Source data:
^^^^
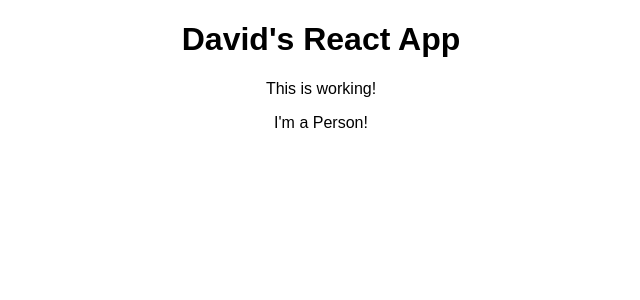
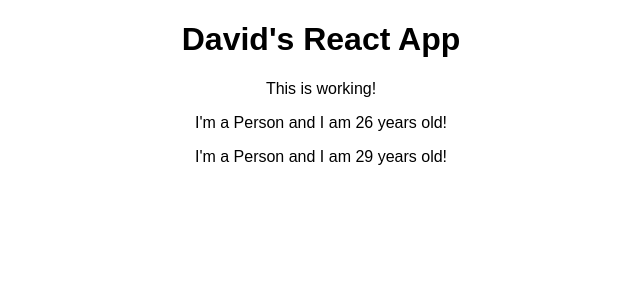
Before and after one commit to davidbolton1/React-Complete-G, a React (Create React App) app: page / in a window 1280 px wide. Shown: the top 300 px of the page, without its empty margins (319-959 px from the left). Built offline with nearby package versions, Linux system fonts and the light colour scheme.

Commit message:
Added first dynamic content

```diff
--- a/src/App.js
+++ b/src/App.js
@@ -10,6 +10,7 @@
         <h1>David's React App</h1>
         <p>This is working!</p>
         <Person />
+        <Person />
       </div>
       );
       //return React.createElement('div', {className: 'App'}, React.createElement('h1', null, 'Heyyy'))
--- a/src/Person/Person.js
+++ b/src/Person/Person.js
@@ -2,6 +2,6 @@
 
 
 const person = () => {
-    return <p>I'm a Person!</p>
+    return <p>I'm a Person and I am {Math.floor(Math.random() * 30)} years old!</p>
 };
 export default person;
```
^^^^
#### [WHAT YOU WILL DO]
Although the records contain pictures, the output must hold only their exact wording.

#### [ANSWER FOR THIS EXERCISE]
Before and after one commit to davidbolton1/React-Complete-G, a React (Create React App) app: page / in a window 1280 px wide. Shown: the top 300 px of the page, without its empty margins (319-959 px from the left). Built offline with nearby package versions, Linux system fonts and the light colour scheme.

Commit message:
Added first dynamic content

```diff
--- a/src/App.js
+++ b/src/App.js
@@ -10,6 +10,7 @@
         <h1>David's React App</h1>
         <p>This is working!</p>
         <Person />
+        <Person />
       </div>
       );
       //return React.createElement('div', {className: 'App'}, React.createElement('h1', null, 'Heyyy'))
--- a/src/Person/Person.js
+++ b/src/Person/Person.js
@@ -2,6 +2,6 @@
 
 
 const person = () => {
-    return <p>I'm a Person!</p>
+    return <p>I'm a Person and I am {Math.floor(Math.random() * 30)} years old!</p>
 };
 export default person;
```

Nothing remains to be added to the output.